    3. How do you feel while you go about your daily tasks during the day?
  4. Elimination
    1. How do you feel about the bowel habits in your family?
    2. How do you feel about the frequency and patterns of urination in your family?
    3. Does anyone in your household have a health issue that calls for particular considerations?
  5. Exercise/Activity
    1. What kind of enjoyable activities does your family embrace?
    2. How would you characterize your exercise regime?
    3. Are there any difficulties carrying out everyday tasks?
  6. Cognitive
    1. What is the family’s overall education level?
    2. Has there ever been a history of mental illness in the family?
    3. Does anyone in the family currently see or has previously seen a therapist?
  7. Perception of the senses
    1. Are there any sensory issues in the family? Were they amended?
    2. Does the family have a record of sensory issues?
    3. In terms of the senses, when was the last occasion a member of the family visited an audiologist or optometrist took place?
  8. Self-Awareness
    1. Do you believe you have a flaw or defect that is very obvious?
    2. Does anyone in the household seem to find her/his appearance unsettling?
    3. How would you characterize your everyday self-esteem?
  9. Sexuality
    1. Is there anyone in the household who is ambivalent or uncertain about their sexuality or how they feel about it?
    2. How has having kids worked out for the family?
    3. Has there ever been a known case of sexual dysfunction or infertility in the family?
  10. Coping
    1. How does the family typically handle issues?
    2. Do these behaviors often improve the issue or exacerbate it?
    3. Has anyone in the family received therapy for mental illness?
  11. Relationship of roles
    1. What function do you each play in the household, if any?
    2. Which of your connections do you think is exceptionally strong or not as deep as it should be?

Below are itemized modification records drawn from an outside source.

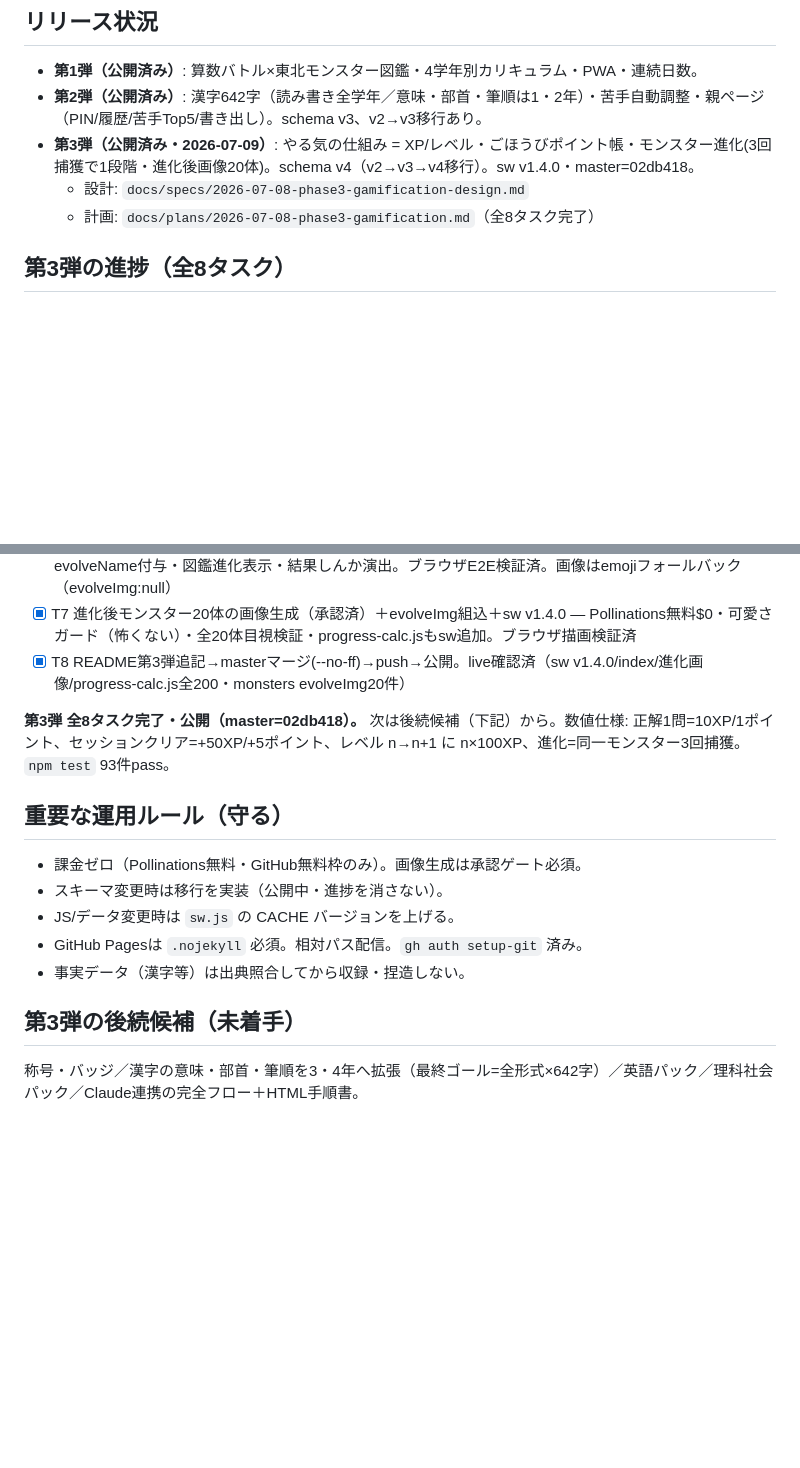
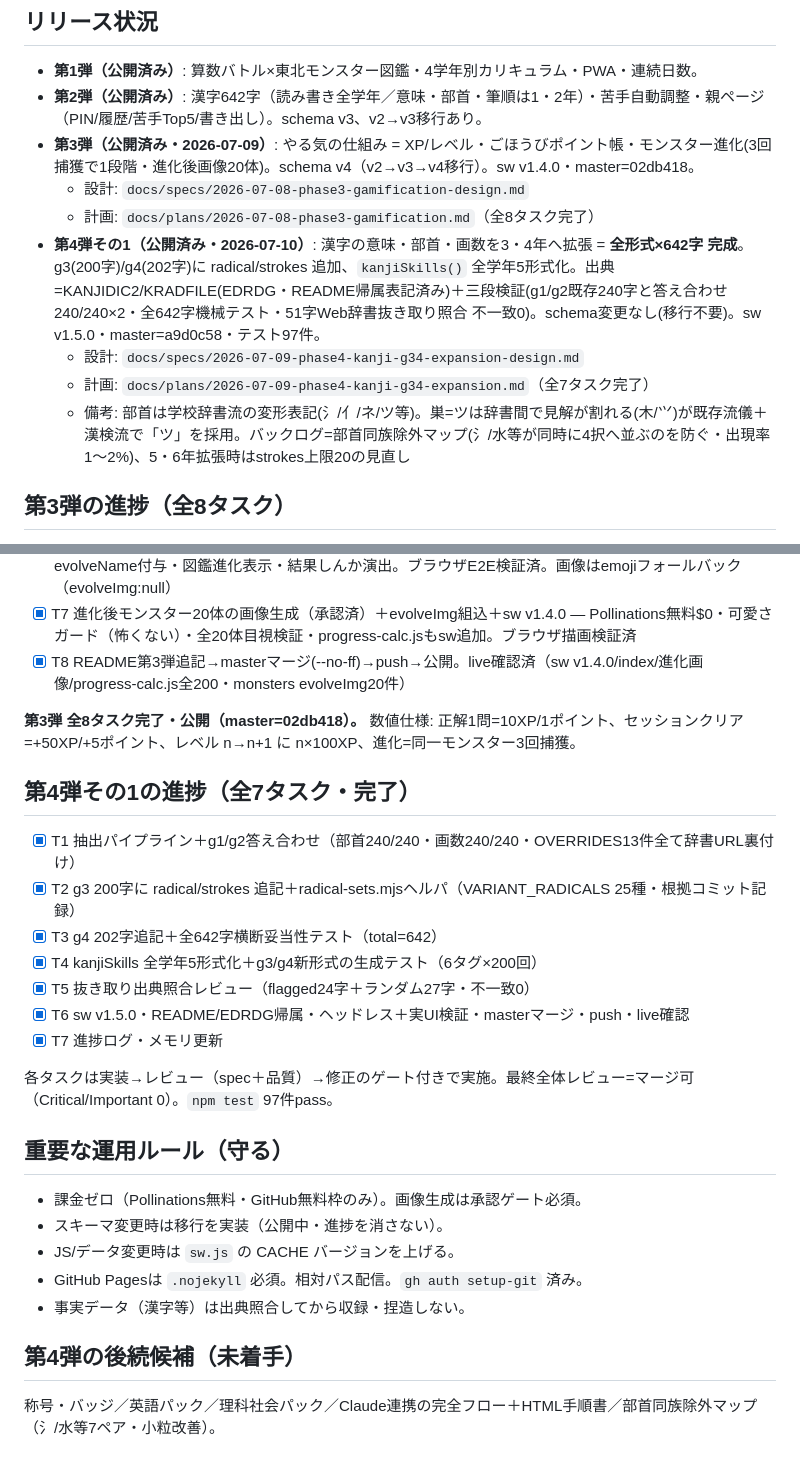
Before and after one commit to takagifamilyclinic-source/manabi-quest, a Markdown page: docs/進捗.md, 2 parts joined by grey strips. GitHub-like rendering; blank space fills up the shorter version.

Commit message:
docs: 第4弾(その1)完了を進捗ログに反映
Co-Authored-By: Claude Fable 5 <noreply@anthropic.com>

```diff
--- a/docs/進捗.md
+++ b/docs/進捗.md
@@ -10,6 +10,10 @@
 - **第3弾（公開済み・2026-07-09）**: やる気の仕組み = XP/レベル・ごほうびポイント帳・モンスター進化(3回捕獲で1段階・進化後画像20体)。schema v4（v2→v3→v4移行）。sw v1.4.0・master=02db418。
   - 設計: `docs/specs/2026-07-08-phase3-gamification-design.md`
   - 計画: `docs/plans/2026-07-08-phase3-gamification.md`（全8タスク完了）
+- **第4弾その1（公開済み・2026-07-10）**: 漢字の意味・部首・画数を3・4年へ拡張 = **全形式×642字 完成**。g3(200字)/g4(202字)に radical/strokes 追加、`kanjiSkills()` 全学年5形式化。出典=KANJIDIC2/KRADFILE(EDRDG・README帰属表記済み)＋三段検証(g1/g2既存240字と答え合わせ240/240×2・全642字機械テスト・51字Web辞書抜き取り照合 不一致0)。schema変更なし(移行不要)。sw v1.5.0・master=a9d0c58・テスト97件。
+  - 設計: `docs/specs/2026-07-09-phase4-kanji-g34-expansion-design.md`
+  - 計画: `docs/plans/2026-07-09-phase4-kanji-g34-expansion.md`（全7タスク完了）
+  - 備考: 部首は学校辞書流の変形表記(氵/亻/ネ/ツ等)。巣=ツは辞書間で見解が割れる(木/⺍)が既存流儀＋漢検流で「ツ」を採用。バックログ=部首同族除外マップ(氵/水等が同時に4択へ並ぶのを防ぐ・出現率1〜2%)、5・6年拡張時はstrokes上限20の見直し
 
 ## 第3弾の進捗（全8タスク）
 - [x] T1 progress-calc.js（levelFromXp/sessionGain/addCapture/isEvolved/ownedCount）— レビュー済
@@ -21,7 +25,18 @@
 - [x] T7 進化後モンスター20体の画像生成（承認済）＋evolveImg組込＋sw v1.4.0 — Pollinations無料$0・可愛さガード（怖くない）・全20体目視検証・progress-calc.jsもsw追加。ブラウザ描画検証済
 - [x] T8 README第3弾追記→masterマージ(--no-ff)→push→公開。live確認済（sw v1.4.0/index/進化画像/progress-calc.js全200・monsters evolveImg20件）
 
-**第3弾 全8タスク完了・公開（master=02db418）。** 次は後続候補（下記）から。数値仕様: 正解1問=10XP/1ポイント、セッションクリア=+50XP/+5ポイント、レベル n→n+1 に n×100XP、進化=同一モンスター3回捕獲。`npm test` 93件pass。
+**第3弾 全8タスク完了・公開（master=02db418）。** 数値仕様: 正解1問=10XP/1ポイント、セッションクリア=+50XP/+5ポイント、レベル n→n+1 に n×100XP、進化=同一モンスター3回捕獲。
+
+## 第4弾その1の進捗（全7タスク・完了）
+- [x] T1 抽出パイプライン＋g1/g2答え合わせ（部首240/240・画数240/240・OVERRIDES13件全て辞書URL裏付け）
+- [x] T2 g3 200字に radical/strokes 追記＋radical-sets.mjsヘルパ（VARIANT_RADICALS 25種・根拠コミット記録）
+- [x] T3 g4 202字追記＋全642字横断妥当性テスト（total=642）
+- [x] T4 kanjiSkills 全学年5形式化＋g3/g4新形式の生成テスト（6タグ×200回）
+- [x] T5 抜き取り出典照合レビュー（flagged24字＋ランダム27字・不一致0）
+- [x] T6 sw v1.5.0・README/EDRDG帰属・ヘッドレス＋実UI検証・masterマージ・push・live確認
+- [x] T7 進捗ログ・メモリ更新
+
+各タスクは実装→レビュー（spec＋品質）→修正のゲート付きで実施。最終全体レビュー=マージ可（Critical/Important 0）。`npm test` 97件pass。
 
 ## 重要な運用ルール（守る）
 - 課金ゼロ（Pollinations無料・GitHub無料枠のみ）。画像生成は承認ゲート必須。
@@ -30,5 +45,5 @@
 - GitHub Pagesは `.nojekyll` 必須。相対パス配信。`gh auth setup-git` 済み。
 - 事実データ（漢字等）は出典照合してから収録・捏造しない。
 
-## 第3弾の後続候補（未着手）
-称号・バッジ／漢字の意味・部首・筆順を3・4年へ拡張（最終ゴール=全形式×642字）／英語パック／理科社会パック／Claude連携の完全フロー＋HTML手順書。
+## 第4弾の後続候補（未着手）
+称号・バッジ／英語パック／理科社会パック／Claude連携の完全フロー＋HTML手順書／部首同族除外マップ（氵/水等7ペア・小粒改善）。
```
Also changed, not shown: other parts of docs/進捗.md (+1 -1 lines).
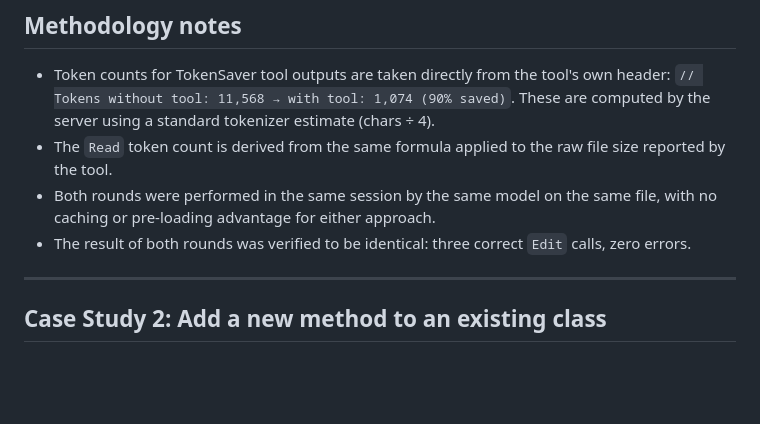
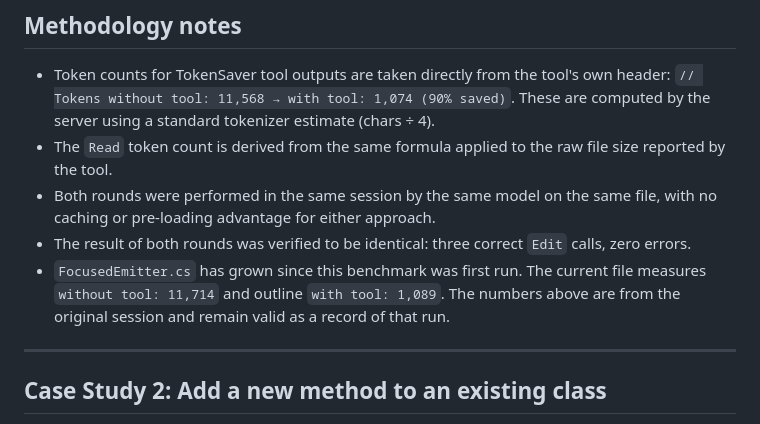
Before and after one commit to Byggarepop/TokenSaver, a Markdown page: benchmark-case-study.md, the part around one of its changes. Rendered like a GitHub page; blank space fills up the shorter version.

```diff
--- a/benchmark-case-study.md
+++ b/benchmark-case-study.md
@@ -114,6 +114,10 @@ price discount.
   file, with no caching or pre-loading advantage for either approach.
 - The result of both rounds was verified to be identical: three correct `Edit`
   calls, zero errors.
+- `FocusedEmitter.cs` has grown since this benchmark was first run. The current
+  file measures `without tool: 11,714` and outline `with tool: 1,089`. The
+  numbers above are from the original session and remain valid as a record of
+  that run.
 
 ---
 
```
Also changed, not shown: other parts of benchmark-case-study.md (+62 -7 lines).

    3. Does the family’s composition or dynamic have undergone any significant changes recently, upsetting their relationships?